▶ **Brief**: Below are the lines to check; count those holding the string "scaler" and give only the number.

▶ **Dataset extract**:

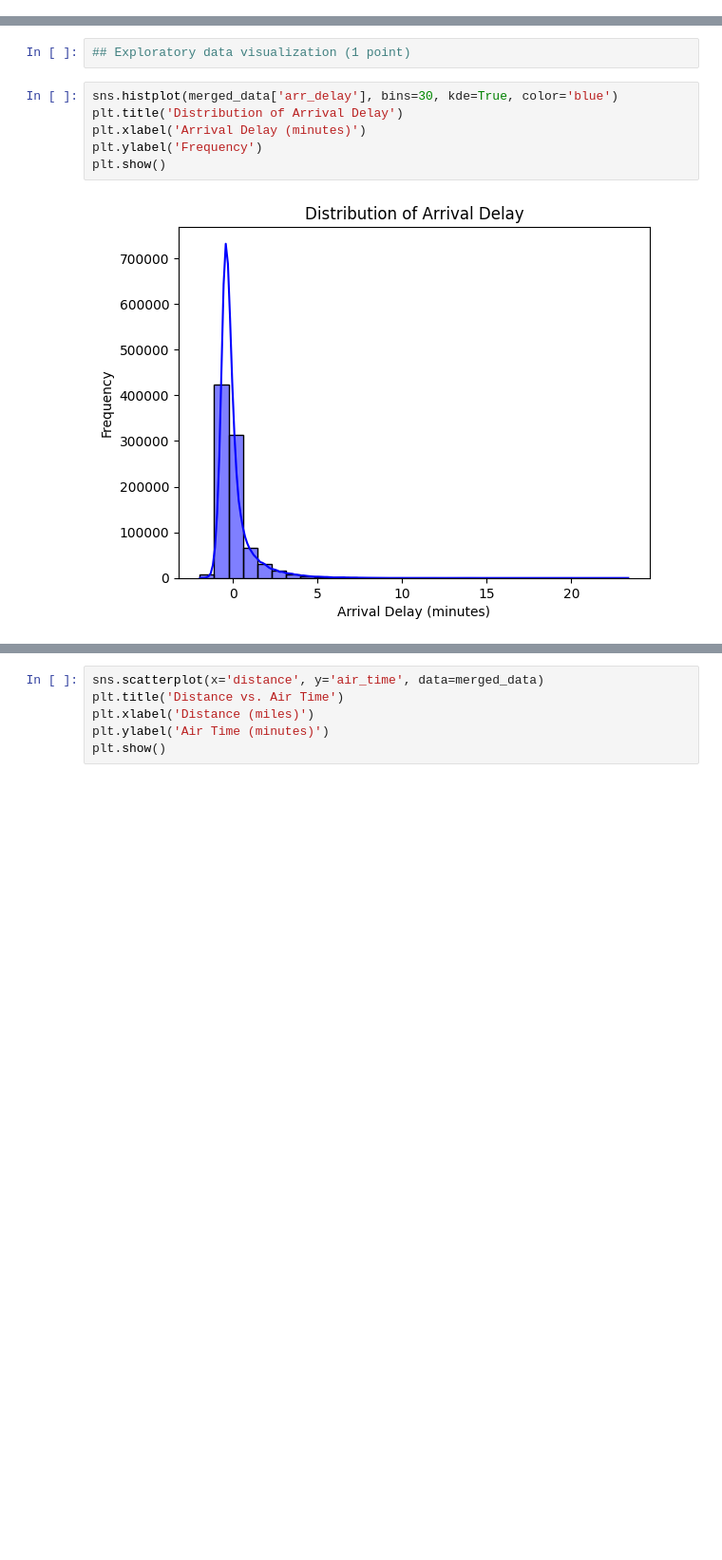
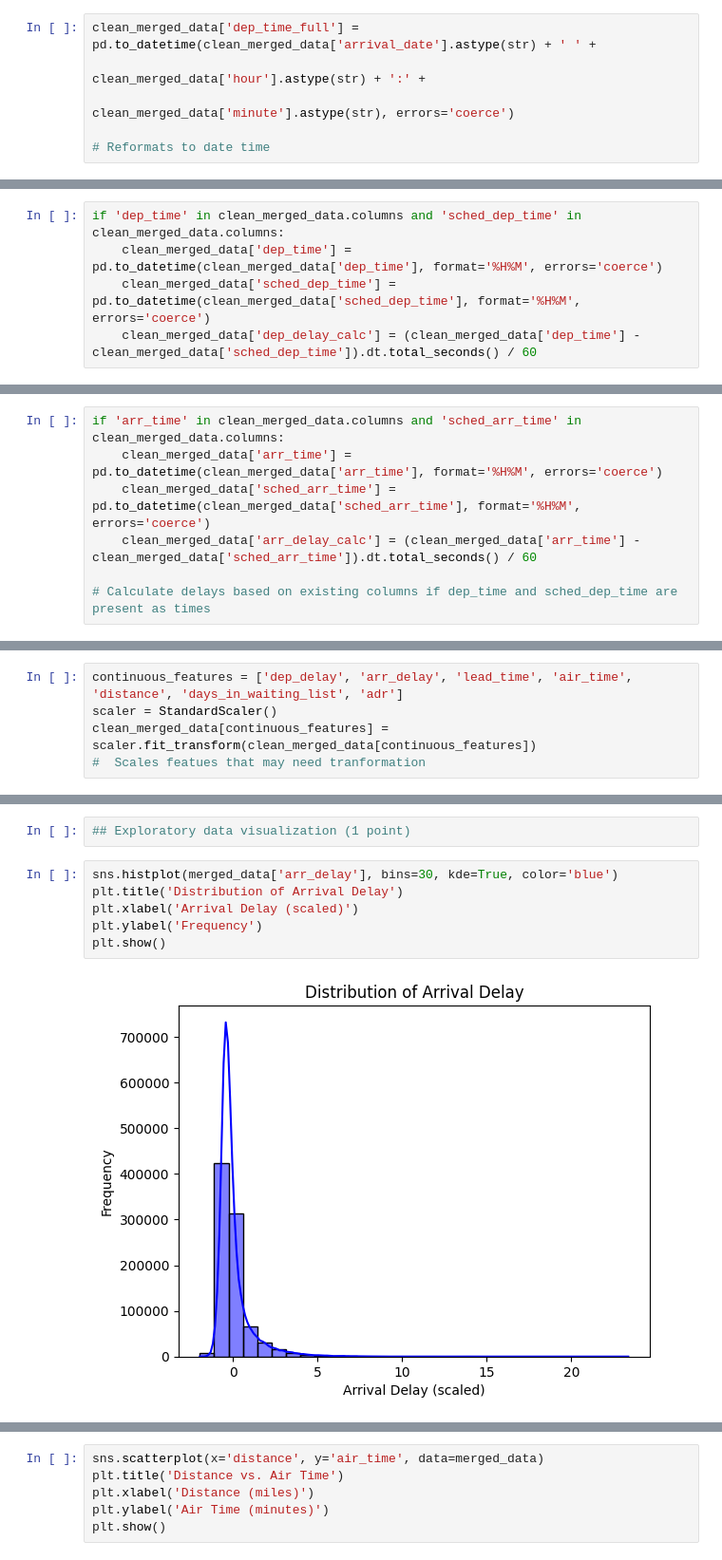
Before and after one commit to ConorJones05/STOR320_Final, a Jupyter notebook: EDA Template.ipynb, the cells around one changed output, grey strips where cells are left out. Shown at 95% size. Cells and saved outputs as stored; diff of their text form; blank space fills up the shorter version.

```diff
--- a/EDA Template.ipynb
+++ b/EDA Template.ipynb
@@ -212,11 +278,22 @@ merged_data['dep_time_full'] = pd.to_datetime(merged_data['arrival_date'].astype
                                               merged_data['minute'].astype(str), errors='coerce')
 
 # Reformats to date time
+# %%
+clean_merged_data['dep_time_full'] = pd.to_datetime(clean_merged_data['arrival_date'].astype(str) + ' ' +
+                                              clean_merged_data['hour'].astype(str) + ':' +
+                                              clean_merged_data['minute'].astype(str), errors='coerce')
+
+# Reformats to date time
 # %%
 if 'dep_time' in merged_data.columns and 'sched_dep_time' in merged_data.columns:
     merged_data['dep_time'] = pd.to_datetime(merged_data['dep_time'], format='%H%M', errors='coerce')
     merged_data['sched_dep_time'] = pd.to_datetime(merged_data['sched_dep_time'], format='%H%M', errors='coerce')
     merged_data['dep_delay_calc'] = (merged_data['dep_time'] - merged_data['sched_dep_time']).dt.total_seconds() / 60
+# %%
+if 'dep_time' in clean_merged_data.columns and 'sched_dep_time' in clean_merged_data.columns:
+    clean_merged_data['dep_time'] = pd.to_datetime(clean_merged_data['dep_time'], format='%H%M', errors='coerce')
+    clean_merged_data['sched_dep_time'] = pd.to_datetime(clean_merged_data['sched_dep_time'], format='%H%M', errors='coerce')
+    clean_merged_data['dep_delay_calc'] = (clean_merged_data['dep_time'] - clean_merged_data['sched_dep_time']).dt.total_seconds() / 60
 # %%
 if 'arr_time' in merged_data.columns and 'sched_arr_time' in merged_data.columns:
     merged_data['arr_time'] = pd.to_datetime(merged_data['arr_time'], format='%H%M', errors='coerce')
@@ -224,11 +301,23 @@ if 'arr_time' in merged_data.columns and 'sched_arr_time' in merged_data.columns
     merged_data['arr_delay_calc'] = (merged_data['arr_time'] - merged_data['sched_arr_time']).dt.total_seconds() / 60
 
 # Calculate delays based on existing columns if dep_time and sched_dep_time are present as times
+# %%
+if 'arr_time' in clean_merged_data.columns and 'sched_arr_time' in clean_merged_data.columns:
+    clean_merged_data['arr_time'] = pd.to_datetime(clean_merged_data['arr_time'], format='%H%M', errors='coerce')
+    clean_merged_data['sched_arr_time'] = pd.to_datetime(clean_merged_data['sched_arr_time'], format='%H%M', errors='coerce')
+    clean_merged_data['arr_delay_calc'] = (clean_merged_data['arr_time'] - clean_merged_data['sched_arr_time']).dt.total_seconds() / 60
+
+# Calculate delays based on existing columns if dep_time and sched_dep_time are present as times
 # %%
 continuous_features = ['dep_delay', 'arr_delay', 'lead_time', 'air_time', 'distance', 'days_in_waiting_list', 'adr']
 scaler = StandardScaler()
 merged_data[continuous_features] = scaler.fit_transform(merged_data[continuous_features])
 #  Scales featues that may need tranformation
+# %%
+continuous_features = ['dep_delay', 'arr_delay', 'lead_time', 'air_time', 'distance', 'days_in_waiting_list', 'adr']
+scaler = StandardScaler()
+clean_merged_data[continuous_features] = scaler.fit_transform(clean_merged_data[continuous_features])
+#  Scales featues that may need tranformation
 # %%
 categorical_features = ['company', 'carrier',
                         'meal', 'country', 'market_segment', 'distribution_channel', 'reserved_room_type', 'assigned_room_type']
@@ -274,8 +410,8 @@ Index(['id', 'year', 'month', 'day', 'dep_time', 'sched_dep_time', 'dep_delay',
 # %%
 sns.histplot(merged_data['arr_delay'], bins=30, kde=True, color='blue')
 plt.title('Distribution of Arrival Delay')
-plt.xlabel('Arrival Delay (minutes)')
+plt.xlabel('Arrival Delay (scaled)')
 plt.ylabel('Frequency')
 plt.show()
 # %% [output]
-[figure, old version]
+[figure, new version]
```
Also changed, not shown: parts of 24 cells of this notebook.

▶ **Solution for this exercise**: 4